I Finally Invented Perfect Chocolate Chip Cookies
Sarah and I met nearly eight years ago while walking in our neighborhood when my daughter was 3 weeks old and hers was 6 months old. We began hanging out with our babies and talking about absolutely everything parenting- and not parenting-related. Two years later, we had second children, boys, and often had playdates with the four kids and potlucks at one of our houses, did meal planning, and swapped favorite recipes.
Somehow we got it into our heads that we were going to make the perfect chocolate chip cookie. The perfect cookie is, of course, a highly subjective categorization. Still, we discovered that, along with so many things in common, we liked the same kind of cookie: bakery-style soft and squishy, cake-like cookies with caramelized bottoms and not too much spread or crunch. We liked a mix of milk and semisweet chips. We liked to eat them warm.
We had never previously found perfection out in the world or achieved it in our kitchens. Sarah’s husband graciously offered to help judge our efforts, and we began making every chocolate chip cookie recipe on the internet or in any of our many cookbooks. Perfection alluded us. We started experimenting with our own recipes, changing ingredients and amounts of ingredients with each try. We did all brown sugar, then all white, then a combo. We used some wheat flour, some white, some all or none. We added starch. We upped vanilla. They weren’t quite perfect.
When lockdown hit in mid-March 2020, we were a block apart but could not see each other in person. We found the app, Marco Polo, and left each other long, rambling messages about our days at home with kids, grocery supply woes, and whether or not we were staying sane (we were not).
We also kept up our baking, a common pandemic pastime. So many people wanted to bake that flour was in high demand and supply was low. We ran out and had to stop making cookies. One day Sarah found two bags of flour at the store and left one for me on her porch. I waved through her window and walked home with my precious cargo. I passed a woman walking her dog, who saw my bundle and said, “You’re so lucky!” I was.
We made countless batches, adjusting oven temperature, flour-scoop technique, and butter solidity. While our kids gobbled them up without complaint, Sarah’s husband was not so easily pacified (or he just wanted more cookies). After many alterations, finally, one day, we did it. We made the perfect chocolate chip cookie — for us, at least. We saw no need to change a thing.

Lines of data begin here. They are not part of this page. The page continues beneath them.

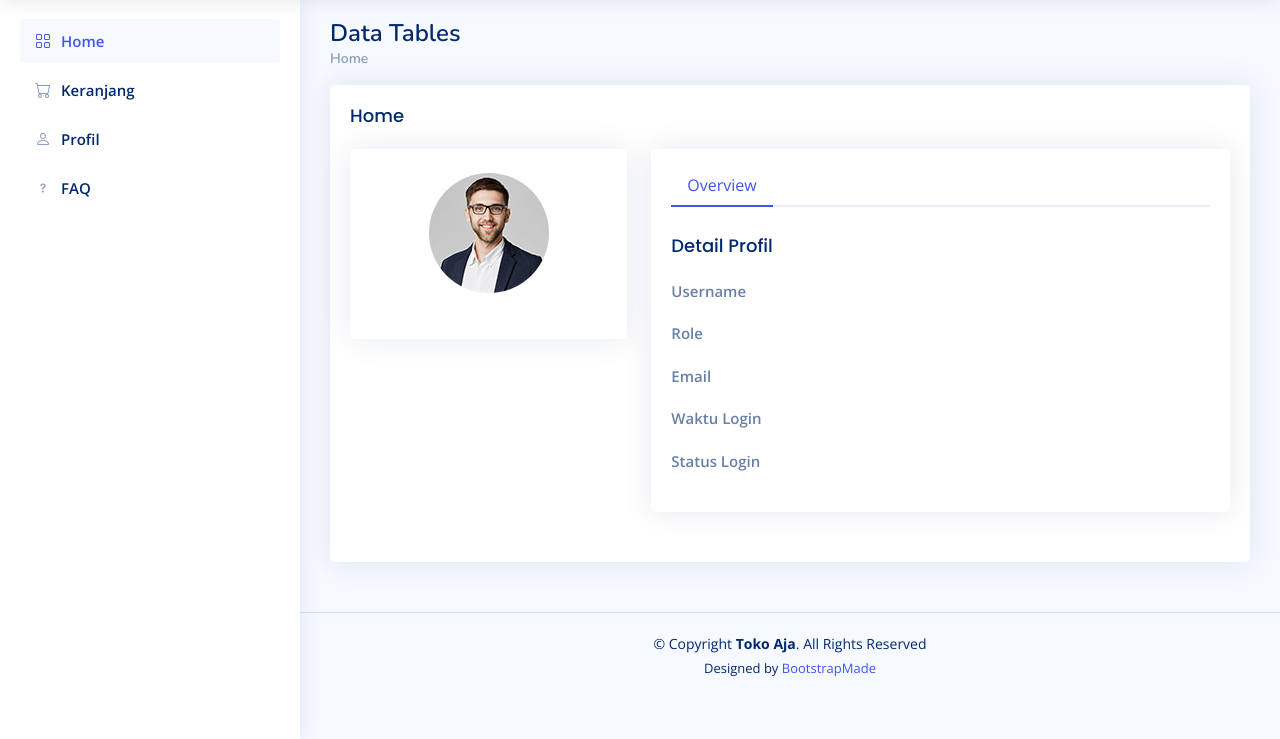
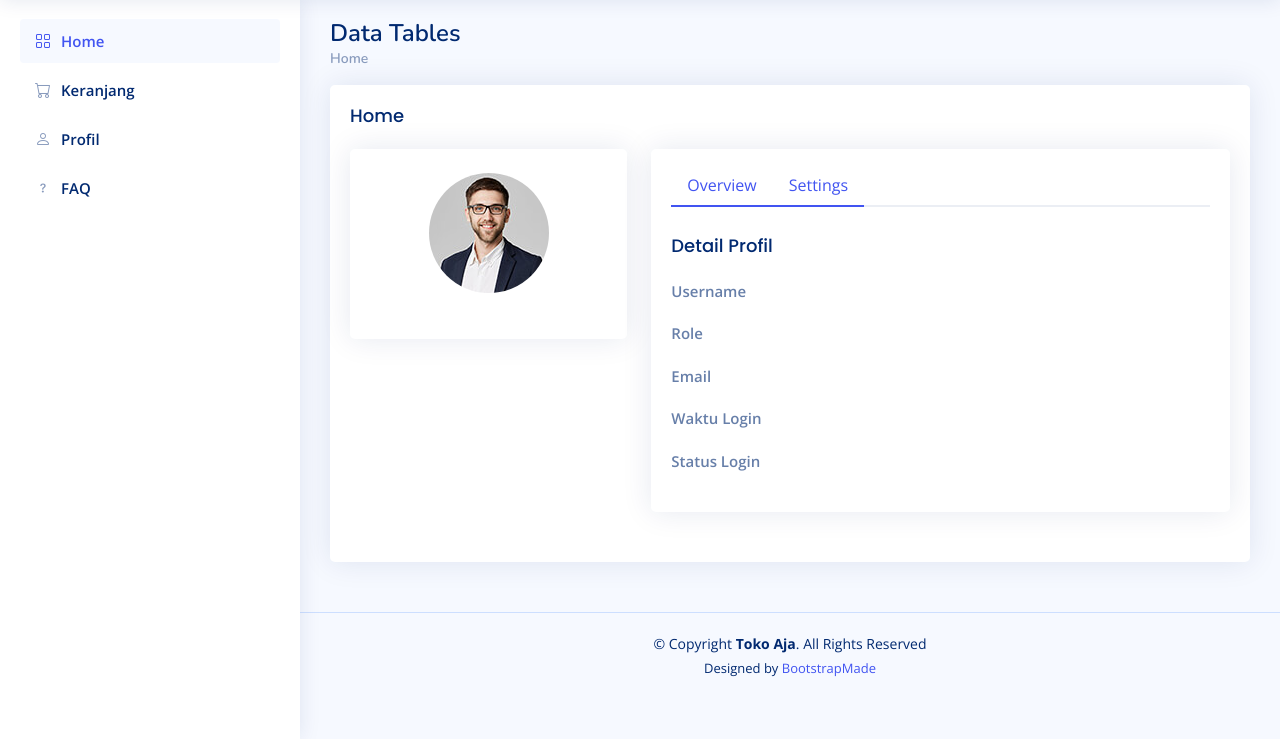
Before and after one commit to haniif17/PWLSEMS4, a CodeIgniter 4 app: the page made by app/Views/v_profil.php in a window 1280 px wide. Shown: the part 61-800 px from the top of the page. Run offline with PHP 8.4 and a stand-in for CodeIgniter, Linux system fonts and the light colour scheme; the template is opened without the code that fills it, so the values that code supplies are empty; some libraries are stand-ins or nearby versions.

Commit message:
Little update on Profile Page

```diff
--- a/app/Views/v_profil.php
+++ b/app/Views/v_profil.php
@@ -22,6 +22,10 @@
 
                         <li class="nav-item">
                             <button class="nav-link active" data-bs-toggle="tab" data-bs-target="#profile-overview">Overview</button>
+                        </li>
+
+                        <li class="nav-item">
+                            <button class="nav-link active" data-bs-toggle="tab" data-bs-target="#profile-overview">Settings</button>
                         </li>
 
                     </ul>
```
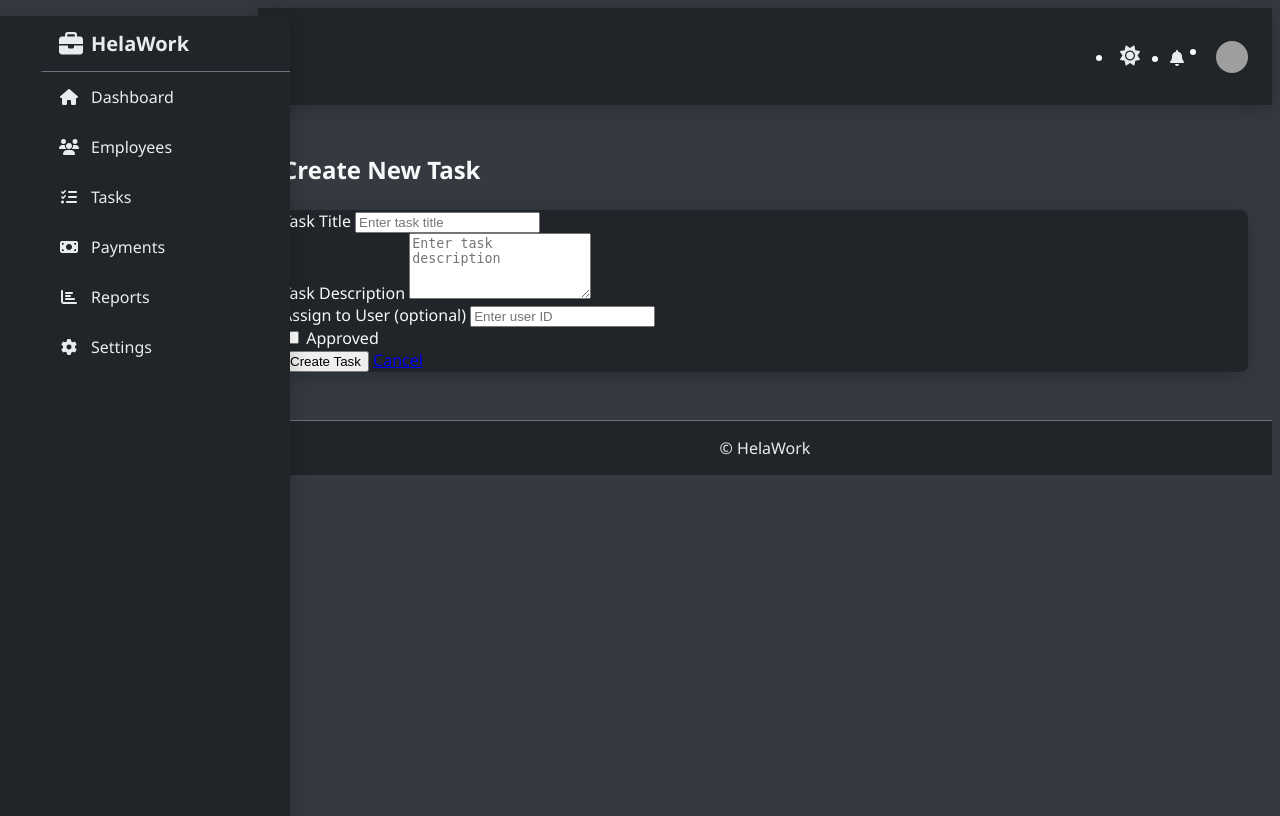
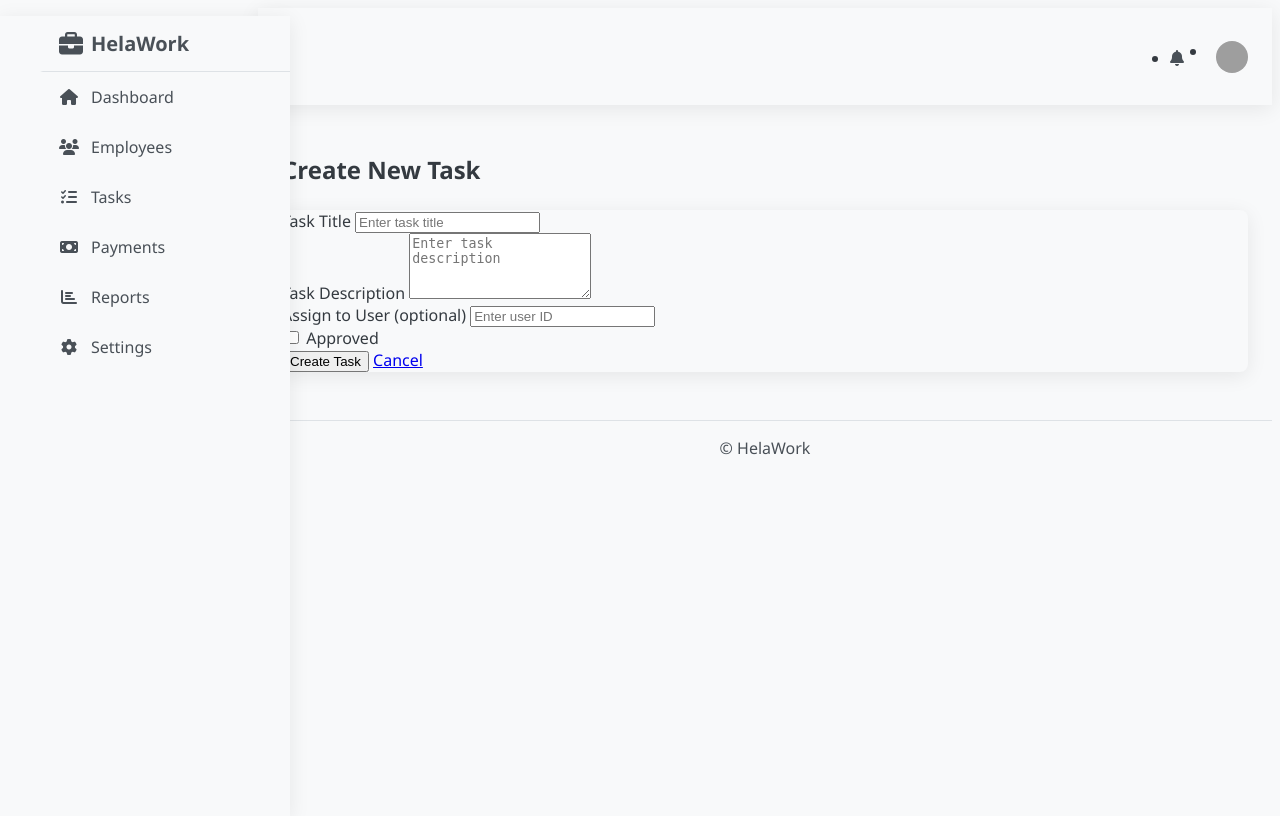
Before and after one commit to machageDev/system-helawork, a Django app: page /tasks/create in a window 1280 px wide. Run offline with Django 5.2, Linux system fonts and the light colour scheme; grey boxes are pictures that could not be loaded.

Commit message:
removed dark theme.white default only

```diff
--- a/backend/core/templates/base.html
+++ b/backend/core/templates/base.html
@@ -16,13 +16,13 @@
     {% block extra_head %}{% endblock %}
 </head>
 
-<body id="page-top" class="dark-mode transition">
+<body id="page-top" class="light-mode transition">
 
     <!-- Page Wrapper -->
     <div id="wrapper">
 
         <!-- Sidebar -->
-        <ul id="sidebar" class="sidebar">
+        <ul id="sidebar" class="sidebar light-mode">
             <!-- Brand -->
             <a class="sidebar-brand" href="{% url 'dashboard' %}">
                 <i class="fas fa-briefcase"></i>
@@ -30,11 +30,11 @@
             </a>
 
             <li><a href="{% url 'dashboard' %}"><i class="fas fa-home"></i> Dashboard</a></li>
-            <li><a href="{%url 'employee_list'%}"><i class="fas fa-users"></i> Employees</a></li>
-            <li><a href="{% url 'task_list'%}"><i class="fas fa-tasks"></i> Tasks</a></li>
-            <li><a href="{%url 'make_payment'%}"><i class="fas fa-money-bill"></i> Payments</a></li>
+            <li><a href="{% url 'employee_list' %}"><i class="fas fa-users"></i> Employees</a></li>
+            <li><a href="{% url 'task_list' %}"><i class="fas fa-tasks"></i> Tasks</a></li>
+            <li><a href="{% url 'make_payment' %}"><i class="fas fa-money-bill"></i> Payments</a></li>
             <li><a href="#"><i class="fas fa-chart-bar"></i> Reports</a></li>
-            <li><a href=""><i class="fas fa-cog"></i> Settings</a></li>
+            <li><a href="settings"><i class="fas fa-cog"></i> Settings</a></li>
         </ul>
         <!-- End Sidebar -->
 
@@ -49,13 +49,6 @@
                     <h4 class="m-0 font-weight-bold">{% block page_title %}{% endblock %}</h4>
 
                     <ul class="navbar-nav ml-auto">
-                        <!-- Theme Toggle -->
-                        <li class="nav-item">
-                            <button id="theme-toggle" class="btn">
-                                <i class="fa fa-sun"></i>
-                            </button>
-                        </li>
-
                         <!-- Alerts -->
                         <li class="nav-item">
                             <a href="#"><i class="fas fa-bell"></i></a>
@@ -97,43 +90,6 @@
     <!-- Bootstrap (optional, only if you need JS components like dropdowns) -->
     <script src="https://cdn.jsdelivr.net/npm/bootstrap@5.3.0/dist/js/bootstrap.bundle.min.js"></script>
 
-    <!-- Theme Toggle Script -->
-    <script>
-        const toggleBtn = document.getElementById("theme-toggle");
-        const body = document.body;
-        const sidebar = document.getElementById("sidebar");
-
-        toggleBtn.addEventListener("click", () => {
-            body.classList.toggle("dark-mode");
-            body.classList.toggle("light-mode");
-            sidebar.classList.toggle("dark-mode");
-            sidebar.classList.toggle("light-mode");
-
-            const icon = toggleBtn.querySelector("i");
-            if (body.classList.contains("dark-mode")) {
-                icon.classList.remove("fa-moon");
-                icon.classList.add("fa-sun");
-            } else {
-                icon.classList.remove("fa-sun");
-                icon.classList.add("fa-moon");
-            }
-
-            localStorage.setItem("theme", body.classList.contains("dark-mode") ? "dark" : "light");
-        });
-
-        window.onload = () => {
-            const savedTheme = localStorage.getItem("theme");
-            if (savedTheme === "light") {
-                body.classList.remove("dark-mode");
-                body.classList.add("light-mode");
-                sidebar.classList.remove("dark-mode");
-                sidebar.classList.add("light-mode");
-                toggleBtn.querySelector("i").classList.remove("fa-sun");
-                toggleBtn.querySelector("i").classList.add("fa-moon");
-            }
-        };
-    </script>
-
     {% block extra_js %}{% endblock %}
 </body>
 </html>
```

Sarah graciously agreed to let me share it here. Enjoy. If you don’t like them our way, fine. Do your own clinical trial. While the pandemic was anything but fun, I had many things to be thankful for, including my neighbor, our friendship, and our perfect cookies.
Our Perfect Chocolate Chip Cookies
Recipe by Sarah Lyons and Laura Wheatman Hill
- 8 tbsp. unsalted butter, melted and cooled to room temperature
- 3/4 cup light brown sugar, packed
- 1/8 cup white sugar
- 1 egg
- 1 tbsp. pure vanilla extract
- 2 tsp. cornstarch
- 1/2 tsp. baking soda
- 1/2 tsp. baking powder
- 3/4 tsp. sea salt
- 1 3/4 cups white all-purpose flour, (Very important: Spooned and leveled, not scooped)
- 1- 1 1/2 cups combination of milk and semisweet chocolate chips, (to preference, but I do more milk than semisweet)
Is your butter the right temperature? I melt mine in the bowl I will make the whole batch in, then put it in the fridge for 10 minutes.
Add the sugars to the butter until combined.
Add the egg and vanilla.
Mix in the cornstarch, soda, powder, and salt before adding flour.
Add in the flour and chocolate chips at the same time (reason: the chips get coated in the flour and will not sink to the bottom of the cookie)
Stir only until combined. This is a fairly dry dough.
Using a food scale, make balls — each weighing 2 oz. Squish them slightly so they sit flat and don’t roll. If you don’t have a food scale, evenly scoop two normal-size cookie scoops and combine them into one big ball.
Place them in a Tupperware with a lid.
Refrigerate cookies in an airtight container for at least 30 minutes. They are also fine overnight. Freeze any you aren’t cooking today.
Preheat oven to 325 degrees.
Line a baking sheet with parchment paper
Give these cookies plenty of space. I do not do more than six to eight on a sheet.
Bake cookies for 15 minutes, checking after 10 minutes because all ovens have their own personalities.
Let cool on the baking sheet for up to 10 minutes before transferring to a rack.
Eat them warm, maybe with ice cream. Store extras in an airtight container. They are good the next day, especially if you heat them for 10-20 seconds in the microwave.
I make these by hand instead of in the mixer so they are less stirred.